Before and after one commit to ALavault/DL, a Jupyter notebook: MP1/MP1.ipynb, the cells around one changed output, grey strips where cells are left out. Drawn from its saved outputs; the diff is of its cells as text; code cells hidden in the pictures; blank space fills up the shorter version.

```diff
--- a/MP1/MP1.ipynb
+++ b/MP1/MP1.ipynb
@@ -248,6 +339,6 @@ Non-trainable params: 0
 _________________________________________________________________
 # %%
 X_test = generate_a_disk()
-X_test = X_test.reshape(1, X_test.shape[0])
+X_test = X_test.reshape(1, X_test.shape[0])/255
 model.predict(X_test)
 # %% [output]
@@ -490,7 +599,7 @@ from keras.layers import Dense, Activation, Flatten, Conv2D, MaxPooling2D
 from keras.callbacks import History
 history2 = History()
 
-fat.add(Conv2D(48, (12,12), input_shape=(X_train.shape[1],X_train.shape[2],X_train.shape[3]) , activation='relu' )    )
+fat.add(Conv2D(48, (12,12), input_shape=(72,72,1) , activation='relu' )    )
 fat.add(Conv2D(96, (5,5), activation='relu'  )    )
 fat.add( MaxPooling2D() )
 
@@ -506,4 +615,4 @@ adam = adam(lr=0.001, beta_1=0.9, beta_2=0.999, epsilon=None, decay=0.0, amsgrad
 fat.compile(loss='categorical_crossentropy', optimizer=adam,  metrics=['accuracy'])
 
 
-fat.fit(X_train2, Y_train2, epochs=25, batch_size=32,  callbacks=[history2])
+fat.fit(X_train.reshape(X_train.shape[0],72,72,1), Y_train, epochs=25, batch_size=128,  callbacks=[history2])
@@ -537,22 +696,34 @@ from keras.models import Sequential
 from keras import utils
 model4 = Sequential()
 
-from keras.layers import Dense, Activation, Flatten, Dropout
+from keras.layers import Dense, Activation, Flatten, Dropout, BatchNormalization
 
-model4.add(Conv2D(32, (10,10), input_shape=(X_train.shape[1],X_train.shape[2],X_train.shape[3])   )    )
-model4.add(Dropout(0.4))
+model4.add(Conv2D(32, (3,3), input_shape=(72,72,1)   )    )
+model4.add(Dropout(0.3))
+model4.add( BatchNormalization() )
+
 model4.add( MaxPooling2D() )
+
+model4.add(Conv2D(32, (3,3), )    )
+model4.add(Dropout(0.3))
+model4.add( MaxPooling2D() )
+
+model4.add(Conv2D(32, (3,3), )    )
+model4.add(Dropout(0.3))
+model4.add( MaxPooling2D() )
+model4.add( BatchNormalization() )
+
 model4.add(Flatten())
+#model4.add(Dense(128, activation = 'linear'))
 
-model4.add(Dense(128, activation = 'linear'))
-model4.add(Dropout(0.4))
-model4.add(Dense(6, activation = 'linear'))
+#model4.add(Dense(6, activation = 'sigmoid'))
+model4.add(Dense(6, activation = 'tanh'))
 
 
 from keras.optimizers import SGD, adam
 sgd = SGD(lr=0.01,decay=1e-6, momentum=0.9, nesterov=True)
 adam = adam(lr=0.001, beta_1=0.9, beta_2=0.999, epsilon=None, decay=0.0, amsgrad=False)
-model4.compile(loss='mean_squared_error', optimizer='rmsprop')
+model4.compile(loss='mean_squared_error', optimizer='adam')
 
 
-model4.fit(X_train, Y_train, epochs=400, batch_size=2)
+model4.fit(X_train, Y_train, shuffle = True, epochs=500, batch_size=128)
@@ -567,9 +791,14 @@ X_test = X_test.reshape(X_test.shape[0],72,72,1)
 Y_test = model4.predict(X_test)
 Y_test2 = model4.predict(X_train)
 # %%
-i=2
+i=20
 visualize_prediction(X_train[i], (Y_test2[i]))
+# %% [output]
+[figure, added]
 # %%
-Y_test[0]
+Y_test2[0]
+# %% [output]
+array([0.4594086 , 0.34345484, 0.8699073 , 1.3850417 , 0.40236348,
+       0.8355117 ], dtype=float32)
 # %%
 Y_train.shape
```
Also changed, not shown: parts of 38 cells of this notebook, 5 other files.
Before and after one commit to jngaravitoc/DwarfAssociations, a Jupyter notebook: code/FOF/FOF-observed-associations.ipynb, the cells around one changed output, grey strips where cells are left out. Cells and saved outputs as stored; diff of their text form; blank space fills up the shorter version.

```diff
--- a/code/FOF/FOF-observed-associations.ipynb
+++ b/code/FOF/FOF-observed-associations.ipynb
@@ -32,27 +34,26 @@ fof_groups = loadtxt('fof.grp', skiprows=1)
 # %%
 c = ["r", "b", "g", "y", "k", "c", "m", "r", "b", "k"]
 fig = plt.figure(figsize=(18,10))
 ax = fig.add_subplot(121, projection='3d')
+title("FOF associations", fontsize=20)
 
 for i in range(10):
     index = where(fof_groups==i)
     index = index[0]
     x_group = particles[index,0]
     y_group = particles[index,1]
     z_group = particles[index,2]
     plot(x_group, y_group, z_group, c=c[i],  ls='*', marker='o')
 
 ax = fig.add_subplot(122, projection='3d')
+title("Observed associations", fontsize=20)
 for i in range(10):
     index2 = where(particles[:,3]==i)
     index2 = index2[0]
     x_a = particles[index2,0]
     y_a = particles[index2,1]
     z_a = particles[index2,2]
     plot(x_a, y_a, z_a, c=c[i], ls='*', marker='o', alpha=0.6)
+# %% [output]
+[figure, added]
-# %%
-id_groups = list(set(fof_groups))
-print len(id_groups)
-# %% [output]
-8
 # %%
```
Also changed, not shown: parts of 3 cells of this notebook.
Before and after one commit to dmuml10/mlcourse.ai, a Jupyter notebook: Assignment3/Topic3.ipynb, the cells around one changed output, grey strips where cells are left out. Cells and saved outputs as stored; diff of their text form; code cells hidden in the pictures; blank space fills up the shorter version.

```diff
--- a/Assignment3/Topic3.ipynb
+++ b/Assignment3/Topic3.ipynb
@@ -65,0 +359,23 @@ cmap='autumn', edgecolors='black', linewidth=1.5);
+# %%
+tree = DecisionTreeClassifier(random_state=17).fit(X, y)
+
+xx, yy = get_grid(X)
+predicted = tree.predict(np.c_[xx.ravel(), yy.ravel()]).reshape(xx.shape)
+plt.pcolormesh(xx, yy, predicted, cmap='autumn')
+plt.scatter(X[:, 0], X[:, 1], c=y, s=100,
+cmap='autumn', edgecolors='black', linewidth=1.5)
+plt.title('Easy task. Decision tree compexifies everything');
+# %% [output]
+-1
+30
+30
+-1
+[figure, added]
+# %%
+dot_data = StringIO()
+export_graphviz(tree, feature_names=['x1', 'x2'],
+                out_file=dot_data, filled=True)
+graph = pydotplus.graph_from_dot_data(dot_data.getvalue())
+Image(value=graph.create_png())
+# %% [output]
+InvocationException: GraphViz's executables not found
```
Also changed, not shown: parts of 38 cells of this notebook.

* * * * *

For this exercise, reproduce exactly each line from the one containing "Also changed, not shown: parts of 3 cells" through the last line of the data, and no others.

Also changed, not shown: parts of 3 cells of this notebook.
Before and after one commit to dmuml10/mlcourse.ai, a Jupyter notebook: Assignment3/Topic3.ipynb, the cells around one changed output, grey strips where cells are left out. Cells and saved outputs as stored; diff of their text form; code cells hidden in the pictures; blank space fills up the shorter version.

```diff
--- a/Assignment3/Topic3.ipynb
+++ b/Assignment3/Topic3.ipynb
@@ -65,0 +359,23 @@ cmap='autumn', edgecolors='black', linewidth=1.5);
+# %%
+tree = DecisionTreeClassifier(random_state=17).fit(X, y)
+
+xx, yy = get_grid(X)
+predicted = tree.predict(np.c_[xx.ravel(), yy.ravel()]).reshape(xx.shape)
+plt.pcolormesh(xx, yy, predicted, cmap='autumn')
+plt.scatter(X[:, 0], X[:, 1], c=y, s=100,
+cmap='autumn', edgecolors='black', linewidth=1.5)
+plt.title('Easy task. Decision tree compexifies everything');
+# %% [output]
+-1
+30
+30
+-1
+[figure, added]
+# %%
+dot_data = StringIO()
+export_graphviz(tree, feature_names=['x1', 'x2'],
+                out_file=dot_data, filled=True)
+graph = pydotplus.graph_from_dot_data(dot_data.getvalue())
+Image(value=graph.create_png())
+# %% [output]
+InvocationException: GraphViz's executables not found
```
Also changed, not shown: parts of 38 cells of this notebook.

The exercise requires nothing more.